— Peter F. Drucker
Years ago, a professor I knew wrote a book something to the effect of “teachers are created, not born.” I argued that point many times. And to some degree I still do. I still believe that some personalities just do not lend themselves to the classroom.
BUT…. I find myself in a place that requires me to do my best to create a teacher. I’ve had student teachers before and for the most part it has gone well, we’ve had personalities that have meshed and we have worked as a team. I am not a shy person. I am, by nature, a collaborator. I may not have time for much small talk, but ask me a question about how I’m going to teach “The Diary of Anne Frank” this week and I can talk to you for an hour or more. My student teacher this year… not so much. She is very shy. Painfully shy.
So, we’ve set some goals. Failure and misery are not options.
Future teachers, some advice…

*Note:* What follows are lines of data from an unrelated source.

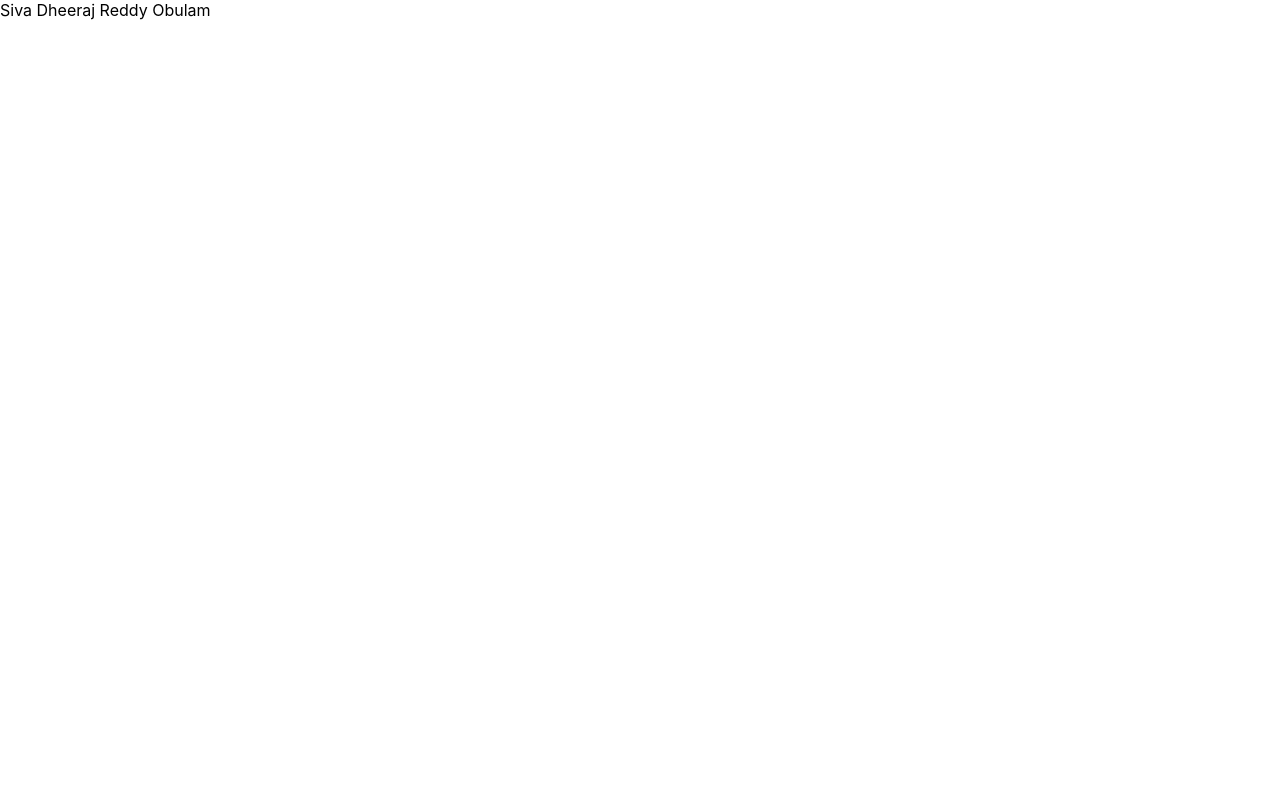
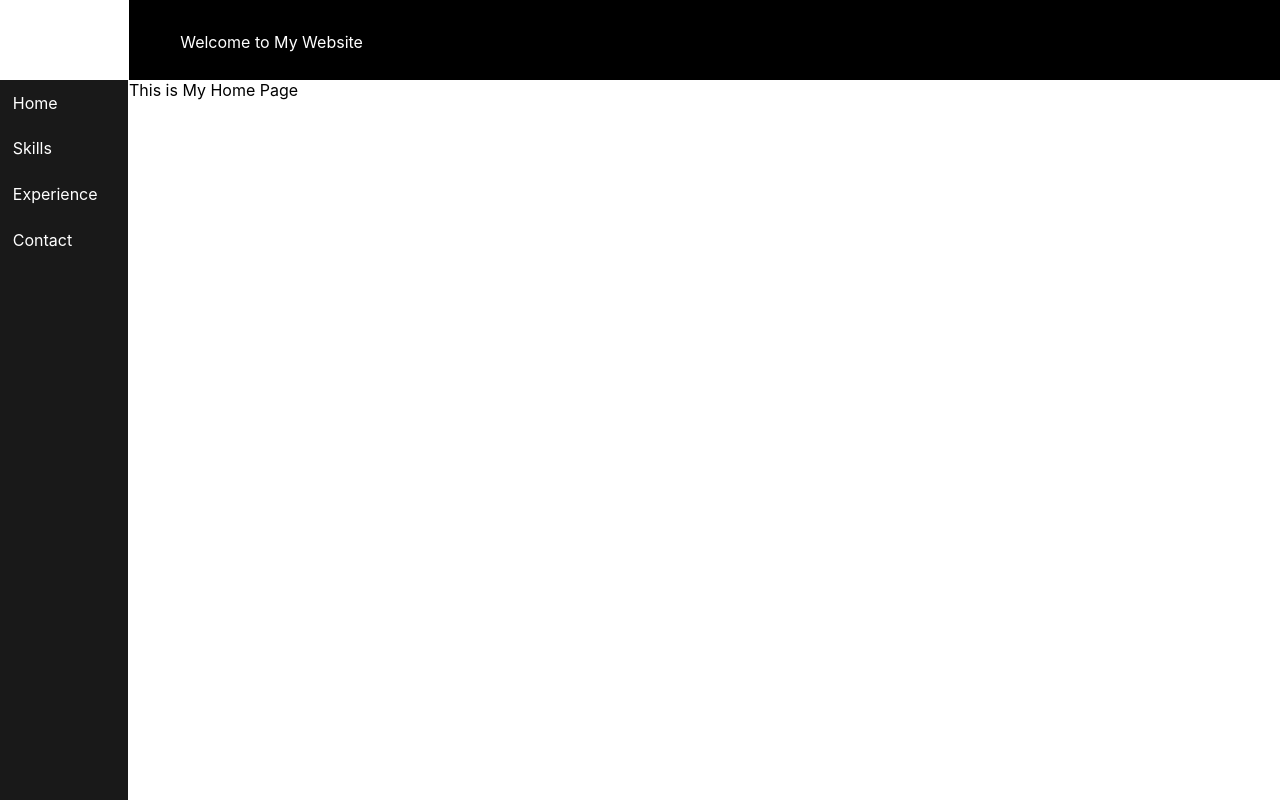
Before and after one commit to SivaDheeraj96/dheeraj.github.io, a React (Create React App) app: page / in a window 1280 px wide. Built offline with nearby package versions, Linux system fonts and the light colour scheme.

Commit message:
Basic sections addition

```diff
--- a/package.json
+++ b/package.json
@@ -4,6 +4,9 @@
   "homepage": "https://SivaDheeraj96.github.io/Dheeraj",
   "private": false,
   "dependencies": {
+    "@fortawesome/fontawesome-svg-core": "^6.2.0",
+    "@fortawesome/free-regular-svg-icons": "^6.2.0",
+    "@fortawesome/react-fontawesome": "^0.2.0",
     "@testing-library/jest-dom": "^5.16.5",
     "@testing-library/react": "^13.3.0",
     "@testing-library/user-event": "^13.5.0",
@@ -15,7 +18,7 @@
     "react": "^18.2.0",
     "react-dom": "^18.2.0",
     "react-scripts": "5.0.1",
-    "sass": "^1.54.8",
+    "sass": "^1.54.9",
     "web-vitals": "^2.1.4"
   },
   "scripts": {
--- /dev/null
+++ b/src/global.d.ts
@@ -0,0 +1,4 @@
+declare module '*.scss' {
+  const content: {[className: string]: string};
+  export = content;
+}
--- a/src/index.tsx
+++ b/src/index.tsx
@@ -1,6 +1,6 @@
 import React from 'react';
 import ReactDOM from 'react-dom/client';
-import './index.css';
+import './index.scss';
 
 import reportWebVitals from './reportWebVitals';
 import { Homepage } from './portfolio/homepage/Homepage';
--- a/src/portfolio/homepage/Homepage.tsx
+++ b/src/portfolio/homepage/Homepage.tsx
@@ -1,9 +1,34 @@
 import React from 'react';
+import { LeftRail } from './LeftRail';
+import styles from './styles/homepage.module.scss';
 
+export interface Section_t {
+  type : 'home' | "skills" | 'experience' | 'contact';
+}
 export const Homepage: React.FC = () => {
-  return (<>
-    <div>
-      <div> Siva Dheeraj Reddy Obulam</div>
+  const [section, setSection] = React.useState<Section_t['type']>('home');
+  return (
+  <>
+    <div className={styles['main-container']}>
+      <LeftRail setSection={setSection}></LeftRail>
+      <div className={styles['body-content']} >
+        <div className={styles['header-container']} >
+          <span className={styles['title']}> Welcome to My Website</span>
+        </div>
+        {section === 'home' &&
+          (<div className='home-container'>This is My Home Page</div>)
+        }
+        {section === 'skills' &&
+          (<div className='skills-container'>This is My Skills Page</div>)
+        }
+        {section === 'experience' &&
+          (<div className='experience-container'>This is My Experience Page</div>)
+        }
+        {section === 'contact' &&
+          (<div className='contact-container'>This is My Contact Page</div>)
+        }
+      </div>
     </div>
-  </>);
+  </>
+  );
 };
--- /dev/null
+++ b/src/portfolio/homepage/LeftRail.tsx
@@ -0,0 +1,22 @@
+import { Section_t } from './Homepage';
+import styles from './styles/leftRail.module.scss';
+
+
+interface props{
+  setSection:(section:Section_t['type']) => void;
+}
+export const LeftRail = (props: props) => {
+  return (
+    <div className={styles["left-rail-container"]}>
+      <div className={styles["left-menu-item"]}></div>
+      <div>
+        <nav className={styles['menu-container']}>
+          <span className={styles['menu-option']} onClick={() => props.setSection('home')}>Home</span>
+          <span className={styles['menu-option']} onClick={() => props.setSection('skills')}>Skills</span>
+          <span className={styles['menu-option']} onClick={() => props.setSection('experience')}>Experience</span>
+          <span className={styles['menu-option']} onClick={() => props.setSection('contact')}>Contact</span>
+        </nav>
+      </div>
+    </div>
+  );
+};
--- /dev/null
+++ b/src/portfolio/homepage/styles/general.module.scss
@@ -0,0 +1,2 @@
+$bg-color: rgba(0, 0, 0, 0.9);
+$primary-color: white;
--- /dev/null
+++ b/src/portfolio/homepage/styles/homepage.module.scss
@@ -0,0 +1,28 @@
+
+.root{
+  font-size: 1em;
+}
+.main-container {
+  width: 100vw;
+  height: 100vh;
+  background-color: rgba(0, 0, 0, 0.9);
+  display: flex;
+  flex-direction: row;
+}
+
+.header-container{
+  background-color: black;
+  height: 10vh;
+  flex-grow: 1;
+  .title{
+    color: white;
+    vertical-align: middle;
+    display: inline-block;
+    margin-top: 4vh;
+    margin-left: 4vw;
+  }
+}
+.body-content{
+  background-color: #FFF;
+  flex-grow: 1;
+}
--- /dev/null
+++ b/src/portfolio/homepage/styles/leftRail.module.scss
@@ -0,0 +1,35 @@
+.left-rail-container{
+  height: 100vh;
+  width: 10%;
+  border-right: 1px solid white;
+
+  .left-menu-item{
+    height: 10%;
+    width: 100%;
+    background-color: white;
+    color: red;
+  }
+  .menu-container{
+    text-decoration: none;
+    display: flex;
+    flex-direction: column;
+
+
+    .menu-option{
+      text-decoration: none;
+      color: white;
+      padding: 10% 5% 10% 10%;
+      overflow: hidden;
+      text-overflow: ellipsis;
+      cursor: pointer;
+
+      &:hover{
+        background-color: rgb(56, 56, 56);
+      }
+
+      &:active{
+        background-color: rgb(115, 115, 115);
+      }
+    }
+  }
+}
--- a/webpack.config.ts
+++ b/webpack.config.ts
@@ -22,7 +22,7 @@ module.exports = {
   ]
   },
   resolve: {
-  extensions: ['.jsx', '.ts', '.js'],
+  extensions: ['.jsx', '.ts', '.js', '.scss'],
   },
   plugins:[
   new HtmlWebpackPlugin({
```
Also changed, not shown: src/portfolio/homepage/Header.tsx (added, +11 -0 lines), src/portfolio/homepage/styles/hompage.style.scss (deleted, +0 -8 lines), src/index.scss (renamed from src/index.css), 1 other file (tests, documents, lock files or other folders).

1. Make an effort to make eye contact. This shows me that you care about what you are talking about and you are confident that you have something to share.
2. Practice your teacher voice. A teacher voice is not volume; it’s control and demanded respect… kind of like that one eyebrow raised when Mama caught you attempting to get away with something. It tells the students you are a force to be reckoned with. Don’t let them talk over you.
3. Be firm. I don’t expect you to have superb classroom management; there are still days when I don’t have great management. BUT, if the students are talking while you are instructing… just stop, give the stare… count down, turn off a set of lights… do something to make them know that being rude is NOT acceptable.
4. Be pro-active. Come up with some ideas that you think we can try together… or at least ask questions about why we do things the way we do them….. and if I don’t have a better answer than, “because I’ve done it that way for 10 years”… call me on it… I’m open to all of your ideas. Besides, if you talk to me… we both might learn something.
So… I don’t know the answer to my own question…. I guess I can make arguments both ways. I still think I was created to be a teacher. But I’m not totally opposed to the idea that we can make teachers, sometimes, too…
Hope this helps somebody out there 🙂